What you should do —
An exact, complete copy of the entries is needed, with the pictures left out.

Supplied data —
• • •
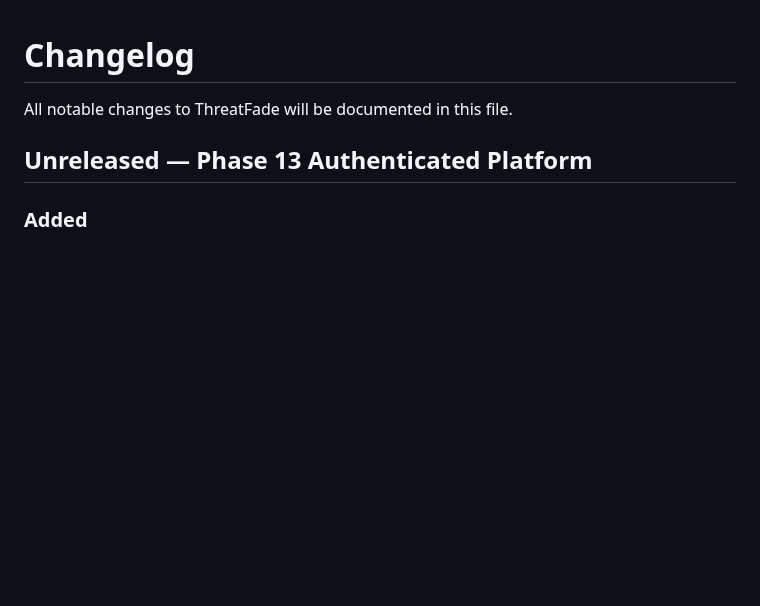
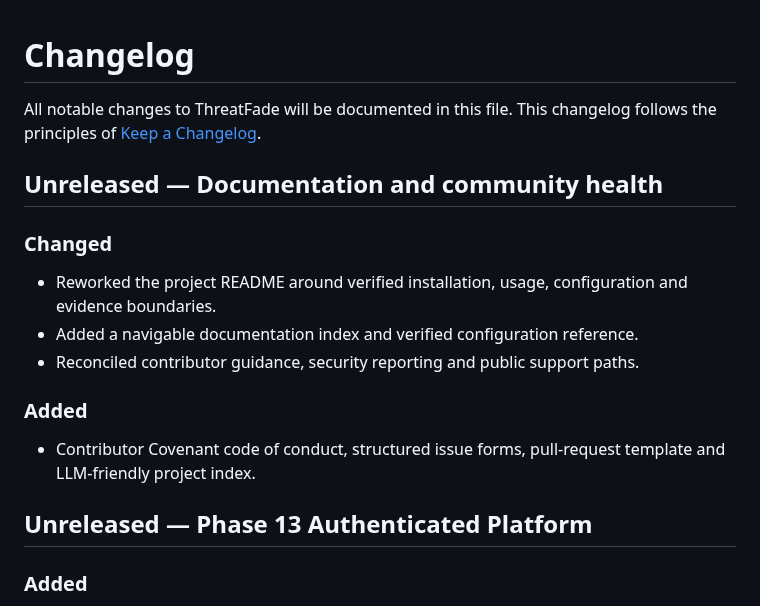
Before and after one commit to LloydCoder/tinlance-threatfade, a Markdown page: CHANGELOG.md, the part around the change. Drawn GitHub-style; blank space fills up the shorter version.

Commit message:
docs: record documentation and community health overhaul

```diff
--- a/CHANGELOG.md
+++ b/CHANGELOG.md
@@ -1,6 +1,16 @@
 # Changelog
 
-All notable changes to ThreatFade will be documented in this file.
+All notable changes to ThreatFade will be documented in this file. This changelog follows the principles of [Keep a Changelog](https://keepachangelog.com/en/1.1.0/).
+
+## Unreleased — Documentation and community health
+
+### Changed
+- Reworked the project README around verified installation, usage, configuration and evidence boundaries.
+- Added a navigable documentation index and verified configuration reference.
+- Reconciled contributor guidance, security reporting and public support paths.
+
+### Added
+- Contributor Covenant code of conduct, structured issue forms, pull-request template and LLM-friendly project index.
 
 ## Unreleased — Phase 13 Authenticated Platform
 
```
• • •
Exercise response —
Before and after one commit to LloydCoder/tinlance-threatfade, a Markdown page: CHANGELOG.md, the part around the change. Drawn GitHub-style; blank space fills up the shorter version.

Commit message:
docs: record documentation and community health overhaul

```diff
--- a/CHANGELOG.md
+++ b/CHANGELOG.md
@@ -1,6 +1,16 @@
 # Changelog
 
-All notable changes to ThreatFade will be documented in this file.
+All notable changes to ThreatFade will be documented in this file. This changelog follows the principles of [Keep a Changelog](https://keepachangelog.com/en/1.1.0/).
+
+## Unreleased — Documentation and community health
+
+### Changed
+- Reworked the project README around verified installation, usage, configuration and evidence boundaries.
+- Added a navigable documentation index and verified configuration reference.
+- Reconciled contributor guidance, security reporting and public support paths.
+
+### Added
+- Contributor Covenant code of conduct, structured issue forms, pull-request template and LLM-friendly project index.
 
 ## Unreleased — Phase 13 Authenticated Platform
 
```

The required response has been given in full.